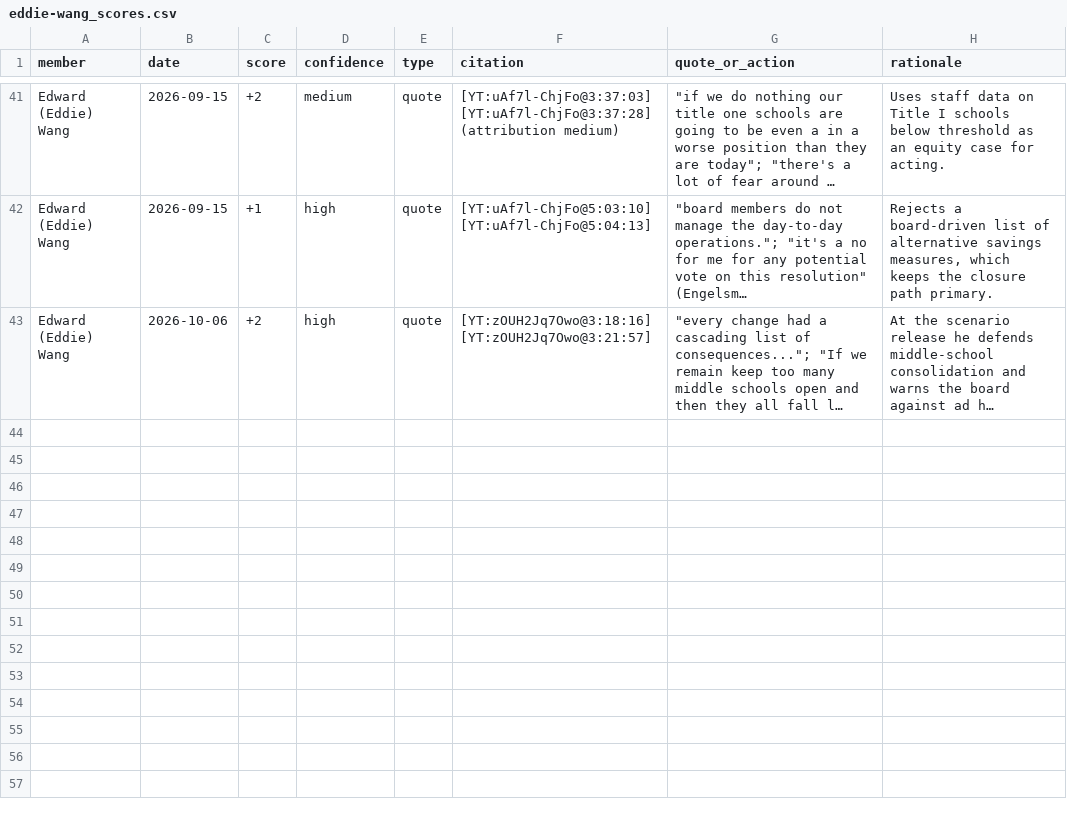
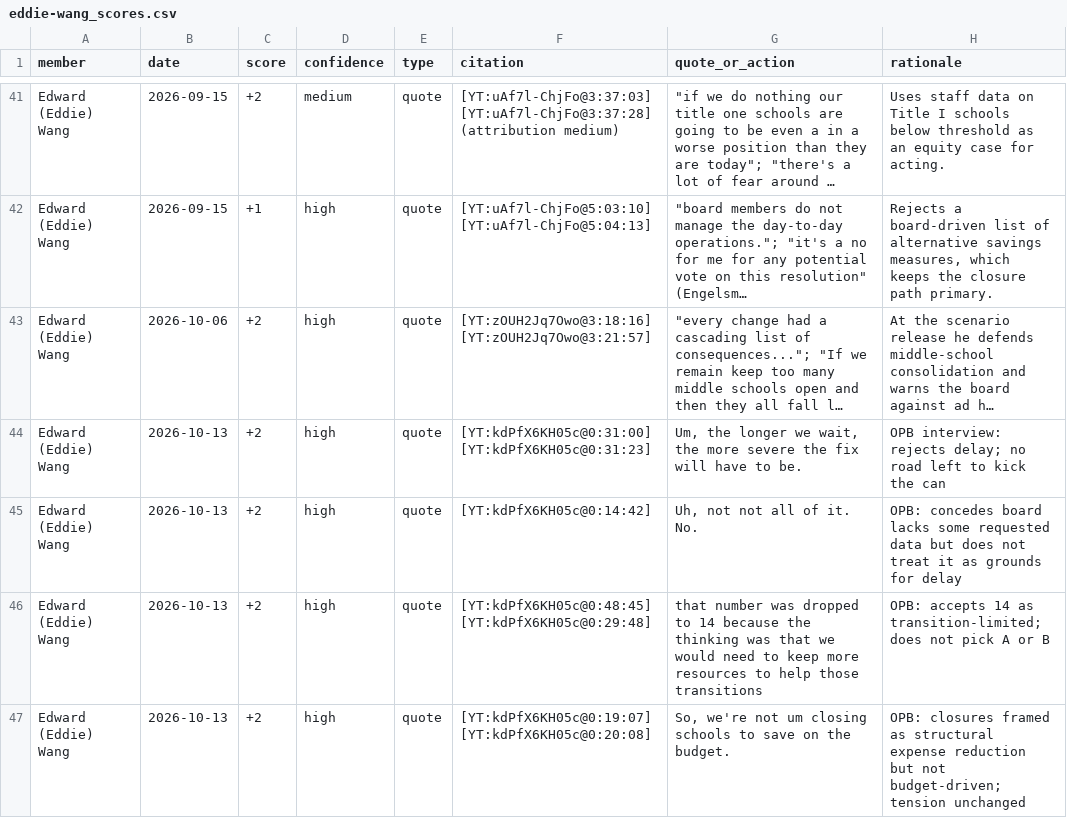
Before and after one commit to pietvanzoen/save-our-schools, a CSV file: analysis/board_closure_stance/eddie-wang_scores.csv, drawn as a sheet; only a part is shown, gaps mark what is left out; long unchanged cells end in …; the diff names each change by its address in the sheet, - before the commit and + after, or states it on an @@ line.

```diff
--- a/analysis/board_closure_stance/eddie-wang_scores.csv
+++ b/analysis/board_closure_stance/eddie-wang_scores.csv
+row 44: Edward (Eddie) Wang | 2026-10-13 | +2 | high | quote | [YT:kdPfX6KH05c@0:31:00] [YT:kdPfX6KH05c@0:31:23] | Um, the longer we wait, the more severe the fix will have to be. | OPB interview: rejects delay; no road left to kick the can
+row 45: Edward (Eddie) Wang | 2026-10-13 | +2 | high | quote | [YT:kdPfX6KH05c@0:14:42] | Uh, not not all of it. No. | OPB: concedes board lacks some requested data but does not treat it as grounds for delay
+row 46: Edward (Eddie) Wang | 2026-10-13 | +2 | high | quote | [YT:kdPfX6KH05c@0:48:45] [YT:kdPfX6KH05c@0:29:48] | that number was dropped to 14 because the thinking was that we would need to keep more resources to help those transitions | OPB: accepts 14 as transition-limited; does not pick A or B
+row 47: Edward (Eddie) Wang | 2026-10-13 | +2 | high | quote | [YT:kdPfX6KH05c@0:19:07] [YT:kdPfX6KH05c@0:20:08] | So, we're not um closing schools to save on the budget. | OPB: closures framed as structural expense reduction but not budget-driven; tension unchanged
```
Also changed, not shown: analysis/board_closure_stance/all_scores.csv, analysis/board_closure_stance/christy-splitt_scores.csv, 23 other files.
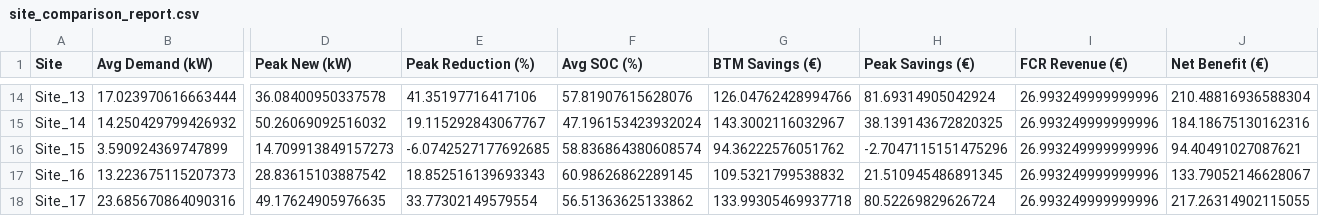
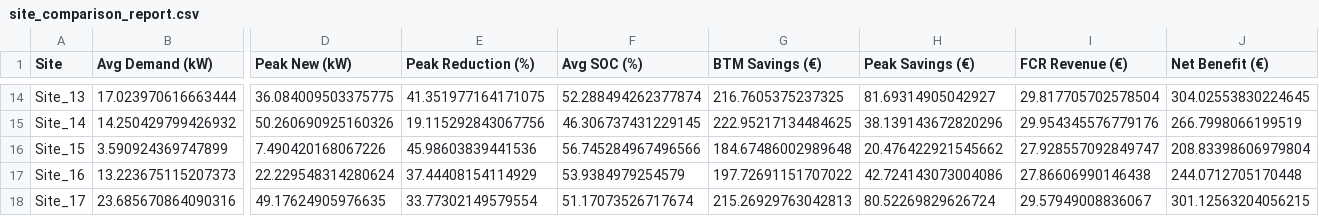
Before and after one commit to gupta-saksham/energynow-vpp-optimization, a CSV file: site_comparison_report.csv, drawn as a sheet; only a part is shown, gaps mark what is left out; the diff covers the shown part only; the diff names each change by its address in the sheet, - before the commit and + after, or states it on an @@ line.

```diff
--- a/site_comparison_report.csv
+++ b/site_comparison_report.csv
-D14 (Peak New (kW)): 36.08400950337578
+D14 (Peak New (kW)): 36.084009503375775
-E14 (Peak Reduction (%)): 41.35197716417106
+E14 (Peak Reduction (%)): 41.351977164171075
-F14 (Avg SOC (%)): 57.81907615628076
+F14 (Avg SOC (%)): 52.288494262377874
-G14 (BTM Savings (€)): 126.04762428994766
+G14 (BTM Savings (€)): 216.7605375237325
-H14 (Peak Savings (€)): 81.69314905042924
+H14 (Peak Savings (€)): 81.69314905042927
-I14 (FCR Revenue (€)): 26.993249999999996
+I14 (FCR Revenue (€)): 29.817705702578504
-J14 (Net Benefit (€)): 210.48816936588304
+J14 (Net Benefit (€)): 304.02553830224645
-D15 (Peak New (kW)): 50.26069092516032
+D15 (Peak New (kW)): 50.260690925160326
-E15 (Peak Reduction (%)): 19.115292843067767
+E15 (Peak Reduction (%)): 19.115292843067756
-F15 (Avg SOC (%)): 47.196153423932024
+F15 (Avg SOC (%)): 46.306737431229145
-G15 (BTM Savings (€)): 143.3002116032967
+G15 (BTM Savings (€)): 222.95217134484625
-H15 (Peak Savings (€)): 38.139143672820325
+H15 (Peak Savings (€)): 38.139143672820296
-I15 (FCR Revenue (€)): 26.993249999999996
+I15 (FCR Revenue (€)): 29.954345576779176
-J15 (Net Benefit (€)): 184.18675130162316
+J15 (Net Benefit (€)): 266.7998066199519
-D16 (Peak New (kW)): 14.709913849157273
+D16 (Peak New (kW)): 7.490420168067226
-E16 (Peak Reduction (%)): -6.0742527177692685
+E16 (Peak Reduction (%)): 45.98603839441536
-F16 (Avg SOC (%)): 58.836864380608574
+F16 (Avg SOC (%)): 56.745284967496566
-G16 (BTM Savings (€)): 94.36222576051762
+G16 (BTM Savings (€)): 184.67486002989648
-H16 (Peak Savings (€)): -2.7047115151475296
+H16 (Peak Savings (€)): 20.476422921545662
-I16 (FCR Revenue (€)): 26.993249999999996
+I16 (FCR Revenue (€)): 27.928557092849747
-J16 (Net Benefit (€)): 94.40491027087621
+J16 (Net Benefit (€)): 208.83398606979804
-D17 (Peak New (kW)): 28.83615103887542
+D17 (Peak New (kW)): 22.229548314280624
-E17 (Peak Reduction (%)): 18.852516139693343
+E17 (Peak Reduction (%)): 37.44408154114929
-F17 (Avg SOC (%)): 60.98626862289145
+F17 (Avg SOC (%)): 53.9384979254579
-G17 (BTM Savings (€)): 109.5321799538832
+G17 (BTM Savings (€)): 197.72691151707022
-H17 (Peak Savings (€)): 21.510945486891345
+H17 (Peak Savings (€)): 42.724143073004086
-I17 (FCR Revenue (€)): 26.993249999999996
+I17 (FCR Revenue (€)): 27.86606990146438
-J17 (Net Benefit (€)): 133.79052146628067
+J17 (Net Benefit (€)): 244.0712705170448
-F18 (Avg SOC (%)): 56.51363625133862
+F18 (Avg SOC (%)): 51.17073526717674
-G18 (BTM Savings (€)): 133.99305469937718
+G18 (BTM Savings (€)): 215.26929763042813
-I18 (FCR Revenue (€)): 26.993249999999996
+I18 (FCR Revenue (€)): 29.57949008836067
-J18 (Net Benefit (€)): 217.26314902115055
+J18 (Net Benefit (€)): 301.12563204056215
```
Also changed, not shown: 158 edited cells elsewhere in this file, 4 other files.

◆ **Exercise details**
Using the material, count every line where the word "drawn" appears and give only the number.

◆ **Your solution**
2